Truth can be elusive with the passage of decades between the time of these murders and the beginning of our search for answers. Arriving at the truth also requires the building of relationships of trust. This can be tricky territory, at times, when there are those working for an arguably singular cause under the euphemistic banners of truth, justice and glory, while political currency, fame and yes, money (for some) are also part of the equation.
There is, of course, the coalition of forces that one must work, dance and contend with to move a case over the finish line. But in this mix of players there is always the risk that the case will be sidelined in a sea of mistrust, cynical bickering, credit-taking (and false reporting), and time-wasting handholding, all talk and no action.
To guard against such situations, Thomas Moore and I became an indivisible army of two on the Dee and Moore case. We created a critical mass of trust that carried and insulated us. We accepted offers of help when they came our way yet quickly moved past those who wouldn't help or put roadblocks in our path. We preferred direct engagement. That meant knocking on doors, confronting people, dealing personally with the authorities. Doing so allowed us to use information we had gathered ourselves to leverage the case forward.
Similar bonds of trust exist among a small group of journalists, born out of their work on civil rights cold case reporting. It is to them that I turned a few years ago in an attempt to find ways to nurture collaboration and companionship. Today our partnership has a name, the Civil Rights Cold Case Project, and a website
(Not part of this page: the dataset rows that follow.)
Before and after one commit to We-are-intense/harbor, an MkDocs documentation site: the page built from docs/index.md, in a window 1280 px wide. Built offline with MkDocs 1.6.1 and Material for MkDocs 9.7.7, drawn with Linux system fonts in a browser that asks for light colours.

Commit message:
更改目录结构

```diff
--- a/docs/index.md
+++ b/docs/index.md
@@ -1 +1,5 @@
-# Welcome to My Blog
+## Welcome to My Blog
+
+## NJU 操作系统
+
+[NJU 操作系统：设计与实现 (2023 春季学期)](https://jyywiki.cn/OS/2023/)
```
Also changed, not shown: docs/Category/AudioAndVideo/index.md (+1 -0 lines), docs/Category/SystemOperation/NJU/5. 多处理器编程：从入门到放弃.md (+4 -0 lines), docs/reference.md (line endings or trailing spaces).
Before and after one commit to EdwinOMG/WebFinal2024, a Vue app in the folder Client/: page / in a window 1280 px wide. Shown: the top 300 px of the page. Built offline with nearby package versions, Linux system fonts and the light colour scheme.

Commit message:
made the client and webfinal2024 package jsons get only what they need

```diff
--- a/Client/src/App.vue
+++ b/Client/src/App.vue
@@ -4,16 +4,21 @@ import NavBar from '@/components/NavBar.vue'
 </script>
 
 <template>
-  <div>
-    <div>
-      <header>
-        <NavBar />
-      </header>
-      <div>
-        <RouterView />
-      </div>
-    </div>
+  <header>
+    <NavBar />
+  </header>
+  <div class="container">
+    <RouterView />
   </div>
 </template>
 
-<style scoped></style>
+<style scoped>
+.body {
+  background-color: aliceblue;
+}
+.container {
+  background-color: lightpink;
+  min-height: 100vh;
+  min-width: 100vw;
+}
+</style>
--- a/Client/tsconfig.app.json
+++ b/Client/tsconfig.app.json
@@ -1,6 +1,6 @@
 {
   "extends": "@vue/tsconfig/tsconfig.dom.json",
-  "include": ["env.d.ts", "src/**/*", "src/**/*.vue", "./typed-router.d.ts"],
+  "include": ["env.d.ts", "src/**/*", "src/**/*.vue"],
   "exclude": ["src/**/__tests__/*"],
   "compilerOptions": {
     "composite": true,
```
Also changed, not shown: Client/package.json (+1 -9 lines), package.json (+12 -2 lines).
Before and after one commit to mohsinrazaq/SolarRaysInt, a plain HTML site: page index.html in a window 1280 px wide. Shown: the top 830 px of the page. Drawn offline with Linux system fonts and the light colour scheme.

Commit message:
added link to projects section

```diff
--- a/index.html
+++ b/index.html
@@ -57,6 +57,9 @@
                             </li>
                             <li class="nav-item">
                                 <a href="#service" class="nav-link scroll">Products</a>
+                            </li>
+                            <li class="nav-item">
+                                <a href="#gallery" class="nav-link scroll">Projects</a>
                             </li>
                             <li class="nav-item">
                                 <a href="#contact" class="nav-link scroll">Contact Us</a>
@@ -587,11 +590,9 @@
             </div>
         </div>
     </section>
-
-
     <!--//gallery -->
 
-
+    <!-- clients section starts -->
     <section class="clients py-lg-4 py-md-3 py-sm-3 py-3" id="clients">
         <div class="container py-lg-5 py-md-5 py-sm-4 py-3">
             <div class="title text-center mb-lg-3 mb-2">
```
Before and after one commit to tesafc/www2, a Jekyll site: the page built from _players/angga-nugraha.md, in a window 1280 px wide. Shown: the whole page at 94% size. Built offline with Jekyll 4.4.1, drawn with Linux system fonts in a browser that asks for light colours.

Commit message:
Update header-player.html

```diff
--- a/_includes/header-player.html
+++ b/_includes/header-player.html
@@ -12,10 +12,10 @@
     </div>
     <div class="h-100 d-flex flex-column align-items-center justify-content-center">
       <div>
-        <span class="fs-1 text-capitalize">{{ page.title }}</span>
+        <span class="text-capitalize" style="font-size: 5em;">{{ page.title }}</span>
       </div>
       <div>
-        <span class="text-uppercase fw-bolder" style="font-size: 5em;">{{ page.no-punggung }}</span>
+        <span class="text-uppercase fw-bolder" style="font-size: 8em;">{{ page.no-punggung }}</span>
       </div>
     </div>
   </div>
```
. Based at the Center for Investigative Reporting
, the project is coordinated by that nonprofit news site's executive director Robert J. Rosenthal
, and it partners with the Canadian company Paperny Films.
My greatest joy is found in filming the uncovering of truth as it happens. This means that at times I have to investigate and document simultaneously, developing and experiencing the story as I (preferably) work with family members to propel it forward. Some people devote their lives to collecting antiques, or rare books, or knives, coins or guns; working these cases is my obsession.
In 2004, I found out about the Dee and Moore case from an old 16-millimeter film made by the Canadian Broadcasting Corporation (CBC) in 1964. Fleeting shots of Dee's body being taken from the river on July 12, 1964 intrigued me, mostly because of what I felt was missing from the narrative—a sense of who this man was and why his life ended this way. I wanted to tell Dee's story—and eventually both victims' stories. Being Canadian didn't matter. I don't have to be from Mississippi to make a difference there.
Finding a name in a document and matching it with a current address is a kind of mystical experience for me. Someone with information. Someone to talk with. And the locations of the murders carry their own resonance for me—each a forgotten ground zero. Federal Bureau of Investigation documents known as 302's are a sweet find, but I'll take photographs, local investigative files, unknown witnesses, recorded phone calls, and confrontations on doorsteps any day of the week.
With the help of a trusting cadre of family members and fellow investigators, there is little that can stand in the way of a relentless search. Recent developments in the Dee and Moore case include an out-of-court settlement for an undisclosed sum in a civil suit brought against Franklin County, Mississippi over the sheriff department's involvement in obfuscating the murder. Importantly, new ground was broken in July in the process of reconciliation between Moore and Edwards, the Klan perpetrator. I was able to film those emotional moments and soon they will be broadcast on CBC as an update to "Mississippi Cold Case." To do this, I returned to Mississippi once again with Moore. "The mission continues," he loves to say. And so it does.
David Ridgen, an independent filmmaker living in Toronto, made the documentary "Return to Mississippi" for the CBC in 2004 about the then-possible trial of Edgar Ray Killen, the case portrayed in the film "Mississippi Burning." From 2004 to 2007, he worked on his film "Mississippi Cold Case" for CBC about the Henry H. Dee and Charles E. Moore murders with Thomas Moore, the brother of one of the victims. He continues his documentary film work with reporters on civil rights era cold cases.